Pixy Liao is a Chinese photographer whose work directly challenges gender roles in photography and society. Liao’s images attack the typical set up of a man capturing a female, playing with standard expectations as she makes her Japanese boyfriend Moro and their relationship the subject of her lens.
In bodies of work such as Experimental Relationship (2007 – now) Liao explores their connection through film photographs. Relationships as a topic for artistic expression is nothing new, but Liao’s approach is unusual, striking, and ultimately a lesson in modern intimacy.
Liao acknowledges that as a Chinese woman she had expected to enter a relationship with an older man who would act as a “protector and mentor”. But her relationship with Moro, a man who is five years younger than her, gave her feelings of “authority and power”.

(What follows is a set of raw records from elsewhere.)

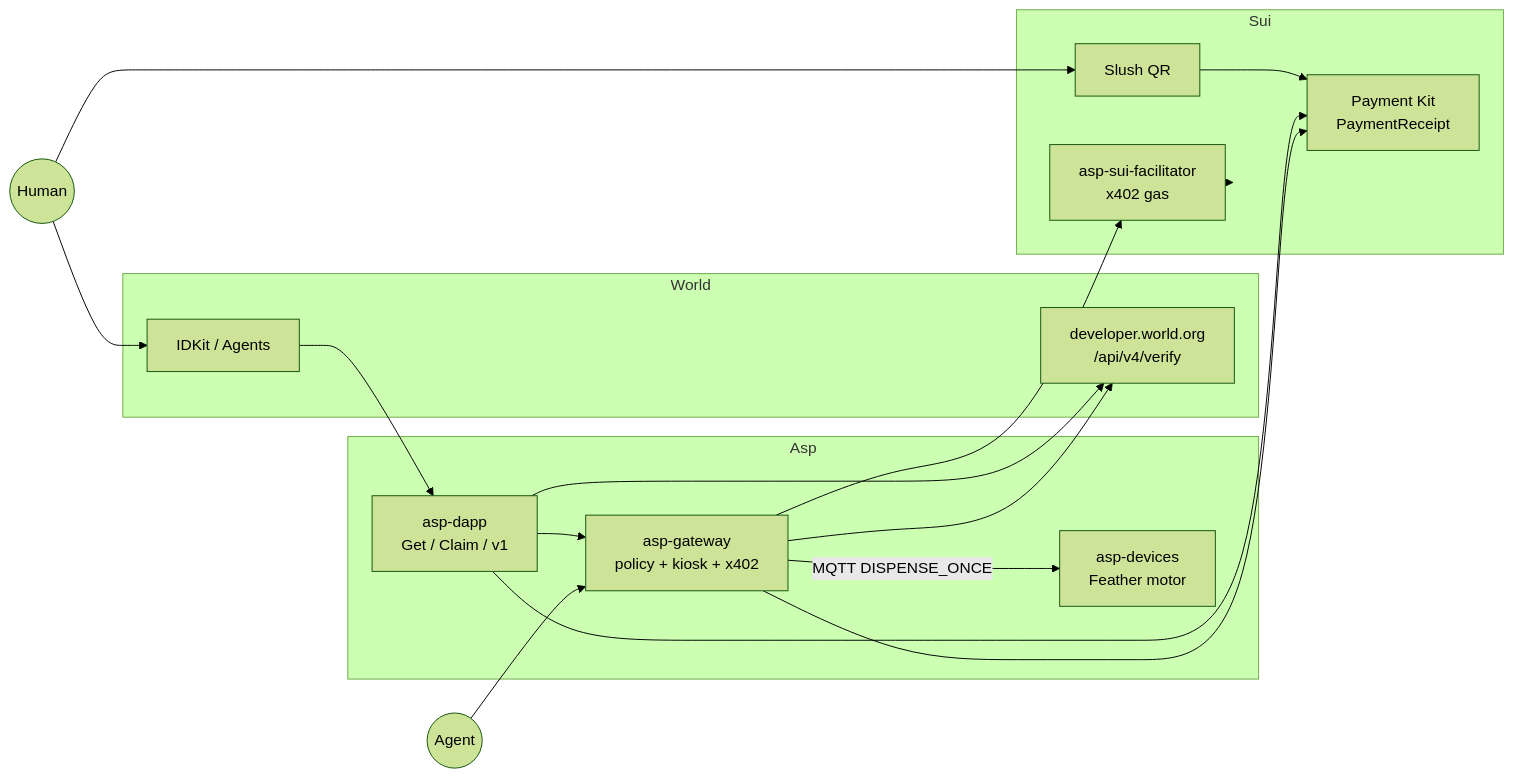
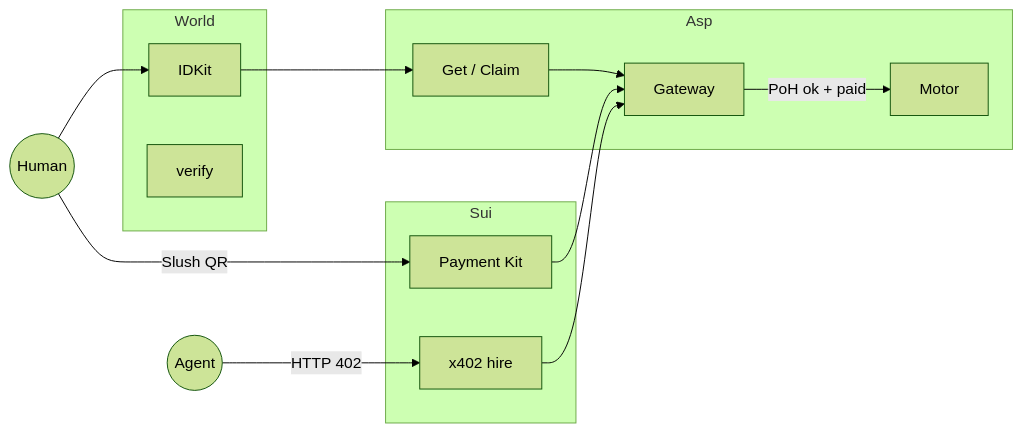
The first of 4 diagrams in README.md (altaga/AntiScalper-Protocol), drawn with Mermaid (forest theme) before and after one commit. The commit also changed other lines of this file, not shown here.

Commit message:
Retell Asp as hireable machines on Sui with a World fairness switch.

````diff
--- a/README.md
+++ b/README.md
@@ -42,33 +57,23 @@
 ```mermaid
 flowchart LR
   subgraph World["World"]
-    IDKit[IDKit / Agents]
-    Portal["developer.world.org<br/>/api/v4/verify"]
+    IDKit[IDKit]
+    Portal[verify]
   end
 
   subgraph Asp["Asp"]
-    Dapp["asp-dapp<br/>Get / Claim / v1"]
-    GW["asp-gateway<br/>policy + kiosk + x402"]
-    Dev["asp-devices<br/>Feather motor"]
+    Dapp["Get / Claim"]
+    GW[Gateway]
+    Dev[Motor]
   end
 
   subgraph Sui["Sui"]
-    PK["Payment Kit<br/>PaymentReceipt"]
-    Slush[Slush QR]
-    Fac["asp-sui-facilitator<br/>x402 gas"]
+    PK[Payment Kit]
+    X402[x402 hire]
   end
 
-  Human((Human)) --> IDKit
-  IDKit --> Dapp
-  Dapp --> Portal
-  Dapp --> GW
-  GW --> Portal
-  Human --> Slush
-  Slush --> PK
-  Dapp --> PK
-  GW --> PK
-  Agent((Agent)) --> GW
-  GW --> Fac
-  Fac --> Sui
-  GW -->|MQTT DISPENSE_ONCE| Dev
+  Human((Human)) --> IDKit --> Dapp --> GW
+  Human -->|Slush QR| PK --> GW
+  Agent((Agent)) -->|HTTP 402| X402 --> GW
+  GW -->|PoH ok + paid| Dev
 ```
````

This was the catalyst for her experiment, and the resulting images strongly reflect the “power” she admits to feeling. One image features a lone Moro standing in profile under a clothes rail, wearing just a t-shirt which is caught on a hanger on the rail. Hooked and with his face turned away from the camera, you are aware of the other half of his relationship, behind the camera, in control.
© Pixy Liao
But rather than keeping him in the passive roles of both the younger person and model for the photographer, Liao doesn’t merely reverse the learned roles of society, and often joins him in front of the camera. This allows the relationship’s complex dynamics to reveal themselves through the body of images which work together to unravel the narrative of the pairing’s interaction.
When she features, Liao remains the director with the camera’s shutter release in her hand. One image shows Liao standing, clothed, lifting a naked Moro. She puts herself in the role expected of a man in heteronormative relationship, while Moro, naked and exposed, takes on that typically expected of a woman. The wire of the shutter release snakes around Moro’s calf, recalls rope and binding, and further underlines the dominating position that Liao as photographer holds.
Yet as both stare directly at the camera, with the same neutral expressions that are somewhat defiant, another level of their relationship is revealed. There is a playfulness to the image, and a sense that the control Liao yields here is not resolute, but shared.
Staged, Liao’s images happily defy the expectations of the ‘candid’ photographs of lovers, and lie closer to the selfie culture of today. But they manage to embody far more intimacy and surprise than the typical posed selfie. The scenes might confront us with expectations of social media, but deviate from the formula forcing us to question what intimacy really is.
An image that shows Pixy eating papaya from her boyfriend’s naked body not only recalls couple photos, but ‘food porn’ images that dominate our online feeds. But while the scene is reminiscent of these photographs, as Moro lies prostrate across the kitchen table with a fruit recalling female anatomy lying in his crotch, the strangeness of what is presented makes us question the reality of relationships and how we portray them.
Liao is not committed to domination in her portrayal of Moro, and in several images she allows him to take the position of control as he lies on top of her. But the balance is perhaps most clear when Moro holds the shutter release himself and shares in the role of photographer. Liao may be in control of the scene, but her images don’t seek to control the narrative. Instead Liao’s photographs act as a testing ground for male-female love, and a way for Liao to expose the varying truths of what being a woman is.